### Aim of the exercise
Where the data below has the string "NoLockB", return the whole line.

Data excerpts
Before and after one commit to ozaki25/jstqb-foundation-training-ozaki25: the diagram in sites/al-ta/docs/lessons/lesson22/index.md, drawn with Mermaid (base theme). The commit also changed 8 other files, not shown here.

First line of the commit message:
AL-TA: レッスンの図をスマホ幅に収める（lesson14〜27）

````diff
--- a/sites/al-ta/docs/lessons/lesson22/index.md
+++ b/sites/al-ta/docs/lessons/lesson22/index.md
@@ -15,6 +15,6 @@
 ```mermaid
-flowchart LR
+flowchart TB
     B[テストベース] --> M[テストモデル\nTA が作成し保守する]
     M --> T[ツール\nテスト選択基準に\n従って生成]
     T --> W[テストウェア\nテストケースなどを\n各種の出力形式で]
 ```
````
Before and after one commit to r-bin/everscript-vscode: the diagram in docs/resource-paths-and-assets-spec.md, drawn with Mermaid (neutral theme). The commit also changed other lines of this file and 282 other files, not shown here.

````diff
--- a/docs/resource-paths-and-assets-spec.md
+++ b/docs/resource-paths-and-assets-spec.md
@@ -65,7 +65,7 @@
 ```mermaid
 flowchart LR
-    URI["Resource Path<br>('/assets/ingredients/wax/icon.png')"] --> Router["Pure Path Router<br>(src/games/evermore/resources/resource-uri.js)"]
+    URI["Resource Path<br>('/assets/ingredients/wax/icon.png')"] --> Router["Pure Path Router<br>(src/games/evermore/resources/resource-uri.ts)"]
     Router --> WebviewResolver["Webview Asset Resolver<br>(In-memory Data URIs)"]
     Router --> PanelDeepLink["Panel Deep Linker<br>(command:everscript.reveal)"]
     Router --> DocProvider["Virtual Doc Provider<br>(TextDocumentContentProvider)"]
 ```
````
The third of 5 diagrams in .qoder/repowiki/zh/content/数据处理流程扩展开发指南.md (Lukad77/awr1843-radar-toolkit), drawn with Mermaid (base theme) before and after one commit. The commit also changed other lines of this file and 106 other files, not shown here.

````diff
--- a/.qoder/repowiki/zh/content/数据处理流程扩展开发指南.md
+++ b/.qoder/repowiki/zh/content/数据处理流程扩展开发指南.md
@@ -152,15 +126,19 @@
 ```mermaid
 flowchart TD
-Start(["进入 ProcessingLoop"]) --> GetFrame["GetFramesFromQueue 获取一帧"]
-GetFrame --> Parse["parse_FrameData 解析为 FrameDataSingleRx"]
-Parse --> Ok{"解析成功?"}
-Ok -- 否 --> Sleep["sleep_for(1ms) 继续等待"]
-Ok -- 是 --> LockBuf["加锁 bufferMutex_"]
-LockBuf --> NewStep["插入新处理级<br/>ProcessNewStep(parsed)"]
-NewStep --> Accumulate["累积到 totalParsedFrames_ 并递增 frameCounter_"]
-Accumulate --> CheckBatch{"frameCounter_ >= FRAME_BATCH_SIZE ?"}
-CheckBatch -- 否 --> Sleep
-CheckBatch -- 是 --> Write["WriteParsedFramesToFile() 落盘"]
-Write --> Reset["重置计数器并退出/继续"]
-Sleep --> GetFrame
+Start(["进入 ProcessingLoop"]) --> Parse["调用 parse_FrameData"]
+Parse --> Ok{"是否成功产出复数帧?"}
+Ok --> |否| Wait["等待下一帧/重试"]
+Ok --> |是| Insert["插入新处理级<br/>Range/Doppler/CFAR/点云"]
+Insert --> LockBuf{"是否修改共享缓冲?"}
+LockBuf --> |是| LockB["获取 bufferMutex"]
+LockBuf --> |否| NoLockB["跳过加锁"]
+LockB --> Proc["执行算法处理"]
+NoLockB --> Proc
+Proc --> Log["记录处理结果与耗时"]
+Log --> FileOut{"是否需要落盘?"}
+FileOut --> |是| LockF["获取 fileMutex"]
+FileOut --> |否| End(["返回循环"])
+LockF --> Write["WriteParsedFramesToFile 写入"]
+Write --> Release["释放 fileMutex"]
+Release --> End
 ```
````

### Expected answer
+LockBuf --> |否| NoLockB["跳过加锁"]
+NoLockB --> Proc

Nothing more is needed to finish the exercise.